# Try it:
Below is a listing to write out in full, exactly as given, without its pictures.
========
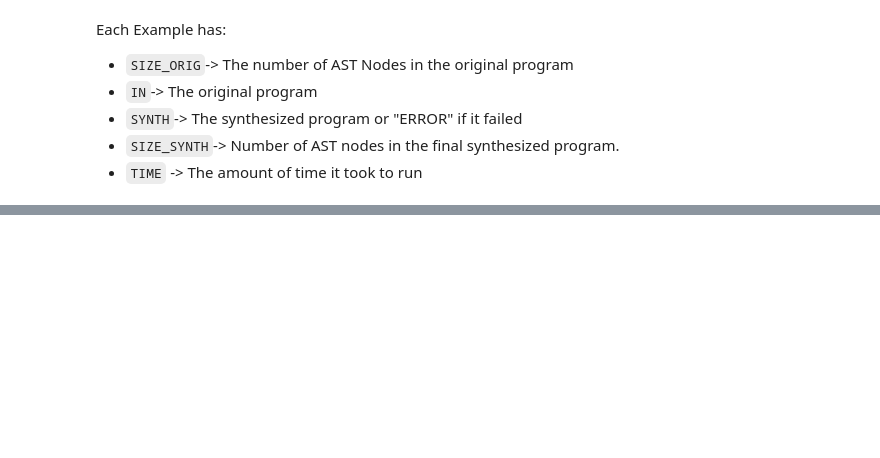
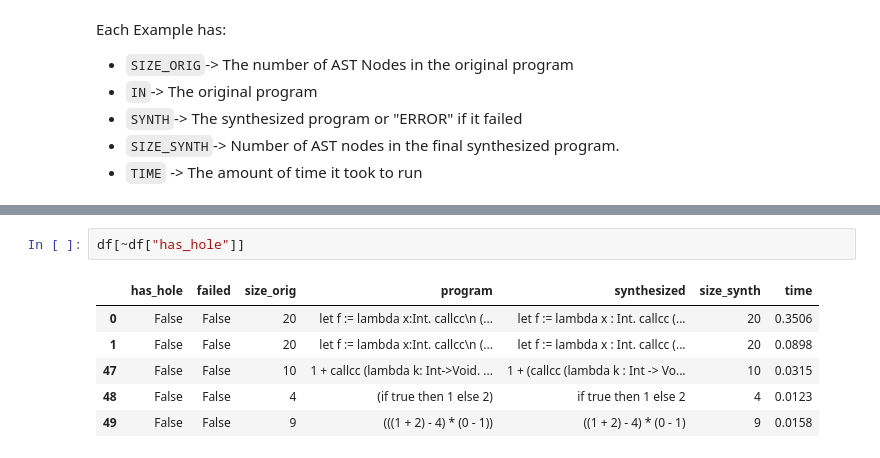
Before and after one commit to andreyyao/CS703, a Jupyter notebook: calc_results.ipynb, the cells around one changed output, grey strips where cells are left out. Cells and saved outputs as stored; diff of their text form; blank space fills up the shorter version.

```diff
--- a/calc_results.ipynb
+++ b/calc_results.ipynb
@@ -102,0 +116,9 @@ df.groupby("size_synth")
+# %%
+df[~df["has_hole"]]
+# %% [output]
+|  | has_hole | failed | size_orig | program | synthesized | size_synth | time |
+| 0 | False | False | 20 | let f := lambda x:Int. callcc\n (... | let f := lambda x : Int. callcc (... | 20 | 0.3506 |
+| 1 | False | False | 20 | let f := lambda x:Int. callcc\n (... | let f := lambda x : Int. callcc (... | 20 | 0.0898 |
+| 47 | False | False | 10 | 1 + callcc (lambda k: Int->Void. ... | 1 + (callcc (lambda k : Int -> Vo... | 10 | 0.0315 |
+| 48 | False | False | 4 | (if true then 1 else 2) | if true then 1 else 2 | 4 | 0.0123 |
+| 49 | False | False | 9 | (((1 + 2) - 4) * (0 - 1)) | ((1 + 2) - 4) * (0 - 1) | 9 | 0.0158 |
```
Also changed, not shown: parts of 5 cells of this notebook, 29 other files.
========
# Task response:
Before and after one commit to andreyyao/CS703, a Jupyter notebook: calc_results.ipynb, the cells around one changed output, grey strips where cells are left out. Cells and saved outputs as stored; diff of their text form; blank space fills up the shorter version.

```diff
--- a/calc_results.ipynb
+++ b/calc_results.ipynb
@@ -102,0 +116,9 @@ df.groupby("size_synth")
+# %%
+df[~df["has_hole"]]
+# %% [output]
+|  | has_hole | failed | size_orig | program | synthesized | size_synth | time |
+| 0 | False | False | 20 | let f := lambda x:Int. callcc\n (... | let f := lambda x : Int. callcc (... | 20 | 0.3506 |
+| 1 | False | False | 20 | let f := lambda x:Int. callcc\n (... | let f := lambda x : Int. callcc (... | 20 | 0.0898 |
+| 47 | False | False | 10 | 1 + callcc (lambda k: Int->Void. ... | 1 + (callcc (lambda k : Int -> Vo... | 10 | 0.0315 |
+| 48 | False | False | 4 | (if true then 1 else 2) | if true then 1 else 2 | 4 | 0.0123 |
+| 49 | False | False | 9 | (((1 + 2) - 4) * (0 - 1)) | ((1 + 2) - 4) * (0 - 1) | 9 | 0.0158 |
```
Also changed, not shown: parts of 5 cells of this notebook, 29 other files.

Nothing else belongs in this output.